What a spectacularly rubbish week. The kind of week which makes you almost believe there are Greek gods toying with your life.

No-one died, no one got hurt, but the needless jostling of egos and the triumph of the selfish over the selfless leaves me flat as a pancake. Awful.

Clive James explains, forewarns and laments a good deal of what has driven my week in his poem Leçons des ténèbres:

But are they lessons, all these things I learn
Through being so far gone in my decline?
The wages of experience I earn
Would service well a younger life than mine.
I should have been more kind. It is my fate
To find this out, but find it out too late.

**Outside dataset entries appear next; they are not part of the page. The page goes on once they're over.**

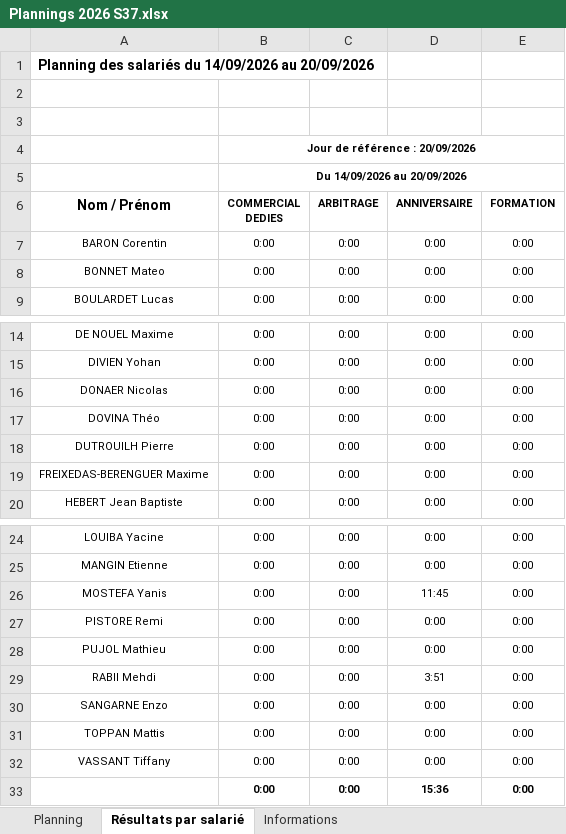
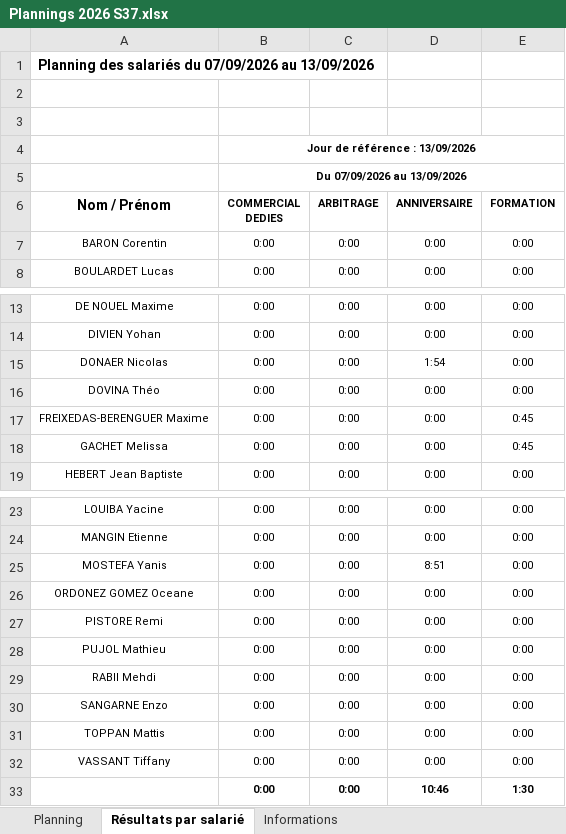
Before and after one commit to OhLaPey/planning-urbansoccer, an Excel workbook: Plannings 2026 S37.xlsx, sheet Résultats par salarié, drawn as a sheet; only a part is shown, gaps mark what is left out; values as stored, in another font and other column widths than the file's, no borders; removed rows and columns are numbered as before the commit, all else as after; the diff names each change by its address in the sheet, - before the commit and + after, or states it on an @@ line.

```diff
--- a/Plannings 2026 S37.xlsx (sheet Résultats par salarié)
+++ b/Plannings 2026 S37.xlsx (sheet Résultats par salarié)
-A1 (Nom / Prénom): …salariés du 14/09/2026 au 20/09/2026
+A1 (Nom / Prénom): …salariés du 07/09/2026 au 13/09/2026
-B4 (COMMERCIAL DEDIES): Jour de référence : 20/09/2026
+B4 (COMMERCIAL DEDIES): Jour de référence : 13/09/2026
-B5 (COMMERCIAL DEDIES): Du 14/09/2026 au 20/09/2026
+B5 (COMMERCIAL DEDIES): Du 07/09/2026 au 13/09/2026
-row 8: BONNET Mateo | 0:00 | 0:00 | 0:00 | 0:00
-D15 (ANNIVERSAIRE): 0:00
+D15 (ANNIVERSAIRE): 1:54
-row 18: DUTROUILH Pierre | 0:00 | 0:00 | 0:00 | 0:00
-E17 (FORMATION): 0:00
+E17 (FORMATION): 0:45
+row 18: GACHET Melissa | 0:00 | 0:00 | 0:00 | 0:45
-D25 (ANNIVERSAIRE): 11:45
+D25 (ANNIVERSAIRE): 8:51
+row 26: ORDONEZ GOMEZ Oceane | 0:00 | 0:00 | 0:00 | 0:00
-D29 (ANNIVERSAIRE): 3:51
+D29 (ANNIVERSAIRE): 0:00
-D33 (ANNIVERSAIRE): 15:36
+D33 (ANNIVERSAIRE): 10:46
-E33 (FORMATION): 0:00
+E33 (FORMATION): 1:30
```
Also changed, not shown: sheet Planning, sheet Informations, charts or pictures, 37 other files.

The mirror holds the ruins of my face
Roughly together, thus reminding me
I should have played it straight in every case,
Not just when forced to. Far too casually
I broke faith when it suited me, and here
I am alone, and now the end is near.

All of my life I put my labour first.
I made my mark, but left no time between
The things achieved, so, at my heedless worst,
With no life, there was nothing I could mean.
But now I have slowed down. I breathe the air
As if there were not much more of it there

And write these poems, which are funeral songs
That have been taught to me by vanished time:
Not only to enumerate my wrongs
But to pay homage to the late sublime
That comes with seeing how the years have brought
A fitting end, if not the one I sought.

I should have been more kind. It is my fate
To find this out, but find it out too late.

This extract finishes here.